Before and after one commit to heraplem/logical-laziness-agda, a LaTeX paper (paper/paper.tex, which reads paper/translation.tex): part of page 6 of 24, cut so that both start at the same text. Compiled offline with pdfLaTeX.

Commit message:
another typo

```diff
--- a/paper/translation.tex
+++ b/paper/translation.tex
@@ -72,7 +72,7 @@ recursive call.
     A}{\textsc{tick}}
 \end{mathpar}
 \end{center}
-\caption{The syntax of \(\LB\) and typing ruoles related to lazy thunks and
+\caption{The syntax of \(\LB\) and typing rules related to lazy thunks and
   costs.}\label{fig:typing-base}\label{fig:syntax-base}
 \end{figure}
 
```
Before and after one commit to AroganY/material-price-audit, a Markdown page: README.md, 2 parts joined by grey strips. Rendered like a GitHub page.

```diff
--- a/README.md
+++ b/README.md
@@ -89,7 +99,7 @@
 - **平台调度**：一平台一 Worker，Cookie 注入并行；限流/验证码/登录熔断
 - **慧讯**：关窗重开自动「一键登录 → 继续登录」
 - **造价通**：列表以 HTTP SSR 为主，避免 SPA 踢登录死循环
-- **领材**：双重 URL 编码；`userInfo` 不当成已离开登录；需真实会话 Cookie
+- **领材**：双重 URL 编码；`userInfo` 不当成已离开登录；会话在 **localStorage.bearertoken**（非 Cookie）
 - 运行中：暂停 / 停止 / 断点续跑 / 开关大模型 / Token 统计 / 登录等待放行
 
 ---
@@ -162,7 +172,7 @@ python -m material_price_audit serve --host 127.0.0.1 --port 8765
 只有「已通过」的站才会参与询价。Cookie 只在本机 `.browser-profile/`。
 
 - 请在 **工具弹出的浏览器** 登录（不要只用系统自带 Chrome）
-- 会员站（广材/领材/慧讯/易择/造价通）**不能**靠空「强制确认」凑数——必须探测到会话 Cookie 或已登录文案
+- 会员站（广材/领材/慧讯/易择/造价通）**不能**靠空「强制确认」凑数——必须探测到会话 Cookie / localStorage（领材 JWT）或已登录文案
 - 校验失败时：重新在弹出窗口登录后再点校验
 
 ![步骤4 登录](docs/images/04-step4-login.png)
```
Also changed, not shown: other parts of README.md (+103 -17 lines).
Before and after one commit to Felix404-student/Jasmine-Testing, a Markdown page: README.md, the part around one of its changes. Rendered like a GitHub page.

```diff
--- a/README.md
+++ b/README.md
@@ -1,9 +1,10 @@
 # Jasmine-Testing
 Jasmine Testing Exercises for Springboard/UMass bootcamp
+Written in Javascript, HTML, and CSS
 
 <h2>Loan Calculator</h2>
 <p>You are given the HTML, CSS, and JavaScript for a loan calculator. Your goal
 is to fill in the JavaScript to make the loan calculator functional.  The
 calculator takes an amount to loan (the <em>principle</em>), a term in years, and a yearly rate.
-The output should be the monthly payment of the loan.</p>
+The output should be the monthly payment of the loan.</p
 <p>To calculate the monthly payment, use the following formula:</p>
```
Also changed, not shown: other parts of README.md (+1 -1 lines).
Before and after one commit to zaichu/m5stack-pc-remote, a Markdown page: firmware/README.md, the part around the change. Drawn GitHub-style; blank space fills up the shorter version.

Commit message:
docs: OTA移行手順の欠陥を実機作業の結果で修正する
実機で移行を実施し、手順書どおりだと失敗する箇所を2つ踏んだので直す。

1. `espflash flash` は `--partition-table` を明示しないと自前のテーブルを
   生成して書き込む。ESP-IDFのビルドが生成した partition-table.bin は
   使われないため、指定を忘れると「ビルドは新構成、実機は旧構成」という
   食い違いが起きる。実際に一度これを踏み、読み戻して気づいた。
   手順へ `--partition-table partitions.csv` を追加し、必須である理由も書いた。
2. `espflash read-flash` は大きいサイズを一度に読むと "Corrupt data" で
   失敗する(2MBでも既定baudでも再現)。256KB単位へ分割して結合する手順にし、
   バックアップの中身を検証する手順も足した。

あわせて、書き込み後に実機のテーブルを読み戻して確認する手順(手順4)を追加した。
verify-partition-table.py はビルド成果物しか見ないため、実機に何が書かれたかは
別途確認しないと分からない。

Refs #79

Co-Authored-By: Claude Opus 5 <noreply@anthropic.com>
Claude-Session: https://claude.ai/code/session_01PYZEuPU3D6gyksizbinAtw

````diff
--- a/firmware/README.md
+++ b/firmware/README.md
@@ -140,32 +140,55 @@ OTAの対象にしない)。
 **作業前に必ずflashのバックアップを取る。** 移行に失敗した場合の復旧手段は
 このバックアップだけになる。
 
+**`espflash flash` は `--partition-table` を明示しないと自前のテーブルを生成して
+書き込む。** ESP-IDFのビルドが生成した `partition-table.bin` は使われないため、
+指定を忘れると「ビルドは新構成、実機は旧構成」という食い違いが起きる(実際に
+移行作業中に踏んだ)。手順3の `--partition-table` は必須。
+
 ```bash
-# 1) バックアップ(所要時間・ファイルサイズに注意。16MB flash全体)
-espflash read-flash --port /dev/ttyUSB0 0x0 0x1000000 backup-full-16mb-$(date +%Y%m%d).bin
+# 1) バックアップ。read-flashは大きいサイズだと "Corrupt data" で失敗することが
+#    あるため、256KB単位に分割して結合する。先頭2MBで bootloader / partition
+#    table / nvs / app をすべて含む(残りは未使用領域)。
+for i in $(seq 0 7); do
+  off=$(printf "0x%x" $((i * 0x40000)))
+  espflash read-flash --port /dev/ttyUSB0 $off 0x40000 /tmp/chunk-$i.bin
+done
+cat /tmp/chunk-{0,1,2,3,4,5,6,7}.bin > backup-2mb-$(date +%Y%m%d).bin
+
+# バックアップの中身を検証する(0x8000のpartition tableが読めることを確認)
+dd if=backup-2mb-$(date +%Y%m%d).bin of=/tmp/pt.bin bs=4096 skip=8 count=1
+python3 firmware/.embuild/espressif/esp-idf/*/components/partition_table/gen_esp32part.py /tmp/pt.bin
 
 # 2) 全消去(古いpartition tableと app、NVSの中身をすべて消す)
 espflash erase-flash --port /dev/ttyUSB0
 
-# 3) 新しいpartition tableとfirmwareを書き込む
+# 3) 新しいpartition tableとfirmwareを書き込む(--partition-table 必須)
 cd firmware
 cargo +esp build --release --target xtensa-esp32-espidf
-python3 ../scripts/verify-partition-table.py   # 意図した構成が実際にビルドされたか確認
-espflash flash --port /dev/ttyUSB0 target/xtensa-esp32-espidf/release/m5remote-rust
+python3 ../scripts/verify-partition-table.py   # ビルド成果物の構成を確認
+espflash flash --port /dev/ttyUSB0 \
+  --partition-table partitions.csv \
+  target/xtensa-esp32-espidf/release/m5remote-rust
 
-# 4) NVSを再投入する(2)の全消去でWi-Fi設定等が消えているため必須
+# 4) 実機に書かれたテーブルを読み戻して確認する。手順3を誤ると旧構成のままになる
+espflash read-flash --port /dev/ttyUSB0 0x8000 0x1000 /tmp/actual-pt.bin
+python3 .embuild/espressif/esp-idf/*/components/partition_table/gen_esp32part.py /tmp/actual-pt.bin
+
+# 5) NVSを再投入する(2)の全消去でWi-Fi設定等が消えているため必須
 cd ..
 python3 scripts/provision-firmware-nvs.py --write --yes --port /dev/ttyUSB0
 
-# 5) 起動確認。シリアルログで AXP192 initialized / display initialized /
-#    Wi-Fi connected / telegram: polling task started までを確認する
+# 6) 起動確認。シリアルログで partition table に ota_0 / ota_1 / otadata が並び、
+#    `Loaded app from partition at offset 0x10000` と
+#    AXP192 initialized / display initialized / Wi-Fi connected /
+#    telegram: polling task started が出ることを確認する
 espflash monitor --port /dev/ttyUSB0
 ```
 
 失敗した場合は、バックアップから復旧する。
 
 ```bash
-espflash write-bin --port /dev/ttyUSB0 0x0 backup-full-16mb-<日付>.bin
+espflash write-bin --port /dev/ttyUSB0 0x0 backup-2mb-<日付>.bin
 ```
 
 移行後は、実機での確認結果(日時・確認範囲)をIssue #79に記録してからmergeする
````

◆ ◆ ◆ ◆ ◆

EXERCISE PROMPT
Print the lines above from the one with "docs: OTA移行手順の欠陥を実機作業の結果で修正する" through the one with "Co-Authored-By: Claude Opus", both included, exactly as written and nothing more.

ANSWER SECTION
docs: OTA移行手順の欠陥を実機作業の結果で修正する
実機で移行を実施し、手順書どおりだと失敗する箇所を2つ踏んだので直す。

1. `espflash flash` は `--partition-table` を明示しないと自前のテーブルを
   生成して書き込む。ESP-IDFのビルドが生成した partition-table.bin は
   使われないため、指定を忘れると「ビルドは新構成、実機は旧構成」という
   食い違いが起きる。実際に一度これを踏み、読み戻して気づいた。
   手順へ `--partition-table partitions.csv` を追加し、必須である理由も書いた。
2. `espflash read-flash` は大きいサイズを一度に読むと "Corrupt data" で
   失敗する(2MBでも既定baudでも再現)。256KB単位へ分割して結合する手順にし、
   バックアップの中身を検証する手順も足した。

あわせて、書き込み後に実機のテーブルを読み戻して確認する手順(手順4)を追加した。
verify-partition-table.py はビルド成果物しか見ないため、実機に何が書かれたかは
別途確認しないと分からない。

Refs #79

Co-Authored-By: Claude Opus 5 <noreply@anthropic.com>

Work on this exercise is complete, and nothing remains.